In this dissertation, nanoplasmonic optical antennae are utilized as “nanoplasmonic gene switches” for on-demand and systematic gene regulation in living systems. The plasmon resonance of nanoplasmonic gene switches is specifically tuned to the near- infrared spectral region where cells and tissues are essentially transparent. Due to their extraordinarily large surface-to-volume ratio, nanoplasmonic gene switches are ideal carriers of interfering oligonucleotides, such as antisense DNA and short interfering RNA oligonucleotides (siRNA). Interfering oligonucleotides enable direct, sequence- specific silencing of genes, but alone, lack the temporal control necessary for precise spatiotemporal manipulation. While interfering oligonucleotides are attached to nanoplasmonic gene switches, oligonucleotide functionality is inactivated. Using light illumination as a remote trigger to release free oligonucleotides and “activate” their functionality, genes can be silenced on-demand. In addition to inhibitory effects, genes are also expressed on-demand. A transcriptional pulse of target gene expression is generated using nanoplasmonic gene switches of different aspect ratios to selectively and temporally manipulate the activities of repressors and activators upstream from the target gene. In this way, the magnitude and timing of genetic activities can be systematically varied on-demand. Equipped with new nanoplasmonic tools to directly probe the intracellular space, quantitative approaches should capture many dynamic activities within the living cell that were otherwise previously impossible to detect using conventional methods.
May 31, 2010

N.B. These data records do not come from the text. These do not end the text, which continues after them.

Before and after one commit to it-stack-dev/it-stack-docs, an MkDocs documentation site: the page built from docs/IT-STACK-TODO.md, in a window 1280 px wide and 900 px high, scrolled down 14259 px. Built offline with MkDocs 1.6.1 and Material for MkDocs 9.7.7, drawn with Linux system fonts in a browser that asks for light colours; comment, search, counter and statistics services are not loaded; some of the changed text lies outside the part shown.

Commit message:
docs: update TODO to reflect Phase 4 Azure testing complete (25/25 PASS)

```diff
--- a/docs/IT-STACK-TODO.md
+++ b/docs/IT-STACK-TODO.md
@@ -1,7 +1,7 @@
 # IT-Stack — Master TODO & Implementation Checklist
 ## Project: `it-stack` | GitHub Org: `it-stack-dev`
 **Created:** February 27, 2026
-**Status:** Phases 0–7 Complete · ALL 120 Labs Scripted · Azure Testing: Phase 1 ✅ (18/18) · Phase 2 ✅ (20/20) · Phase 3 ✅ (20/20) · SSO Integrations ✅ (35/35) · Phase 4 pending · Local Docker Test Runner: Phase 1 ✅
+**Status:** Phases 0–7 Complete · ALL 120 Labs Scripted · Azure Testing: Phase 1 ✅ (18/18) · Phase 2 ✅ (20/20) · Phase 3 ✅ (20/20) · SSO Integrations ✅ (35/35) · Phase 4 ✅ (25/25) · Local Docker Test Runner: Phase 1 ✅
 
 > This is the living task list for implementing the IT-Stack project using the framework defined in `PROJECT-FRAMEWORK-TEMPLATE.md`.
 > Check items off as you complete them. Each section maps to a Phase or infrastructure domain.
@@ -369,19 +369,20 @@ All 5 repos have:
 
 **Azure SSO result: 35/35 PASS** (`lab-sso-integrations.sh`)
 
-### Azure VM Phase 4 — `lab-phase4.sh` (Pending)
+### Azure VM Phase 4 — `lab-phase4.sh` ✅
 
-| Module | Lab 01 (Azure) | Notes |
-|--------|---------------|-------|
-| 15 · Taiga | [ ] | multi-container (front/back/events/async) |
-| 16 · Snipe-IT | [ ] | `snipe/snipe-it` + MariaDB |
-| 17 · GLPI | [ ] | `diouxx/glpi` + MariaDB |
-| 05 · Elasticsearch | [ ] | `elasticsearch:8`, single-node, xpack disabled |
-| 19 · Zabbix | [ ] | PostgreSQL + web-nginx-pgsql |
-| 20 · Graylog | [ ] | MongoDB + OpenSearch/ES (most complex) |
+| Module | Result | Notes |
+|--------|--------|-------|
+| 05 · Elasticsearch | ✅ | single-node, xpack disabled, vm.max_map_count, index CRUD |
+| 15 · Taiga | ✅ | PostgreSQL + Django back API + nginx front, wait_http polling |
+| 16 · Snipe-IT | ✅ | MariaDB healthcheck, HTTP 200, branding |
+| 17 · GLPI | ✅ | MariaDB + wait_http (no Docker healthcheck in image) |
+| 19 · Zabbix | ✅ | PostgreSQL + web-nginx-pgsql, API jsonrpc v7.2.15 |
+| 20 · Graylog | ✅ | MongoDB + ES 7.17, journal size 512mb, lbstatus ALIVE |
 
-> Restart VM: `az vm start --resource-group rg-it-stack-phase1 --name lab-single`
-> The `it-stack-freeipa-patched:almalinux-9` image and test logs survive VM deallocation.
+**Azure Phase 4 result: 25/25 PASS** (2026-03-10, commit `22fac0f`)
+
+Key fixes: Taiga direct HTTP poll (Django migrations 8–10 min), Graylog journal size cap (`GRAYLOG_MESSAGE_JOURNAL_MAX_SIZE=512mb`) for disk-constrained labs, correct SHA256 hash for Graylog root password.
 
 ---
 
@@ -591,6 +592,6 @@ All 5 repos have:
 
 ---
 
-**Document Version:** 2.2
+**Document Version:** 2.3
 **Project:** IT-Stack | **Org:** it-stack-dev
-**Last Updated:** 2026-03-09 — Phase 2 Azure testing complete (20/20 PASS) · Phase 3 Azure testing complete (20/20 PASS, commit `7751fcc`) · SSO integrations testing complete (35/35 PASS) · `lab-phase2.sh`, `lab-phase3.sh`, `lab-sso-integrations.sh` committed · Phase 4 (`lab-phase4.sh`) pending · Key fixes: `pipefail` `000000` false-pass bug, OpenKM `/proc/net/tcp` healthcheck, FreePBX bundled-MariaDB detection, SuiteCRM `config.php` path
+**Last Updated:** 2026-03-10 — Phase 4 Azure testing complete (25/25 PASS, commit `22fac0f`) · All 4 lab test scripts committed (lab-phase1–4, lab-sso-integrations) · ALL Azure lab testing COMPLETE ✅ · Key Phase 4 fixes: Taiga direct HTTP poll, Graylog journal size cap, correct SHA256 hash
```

Lee, E. (2010). Nanoplasmonics-enabled On-Demand and Systematic Gene Regulation. United States: University of California, Berkeley.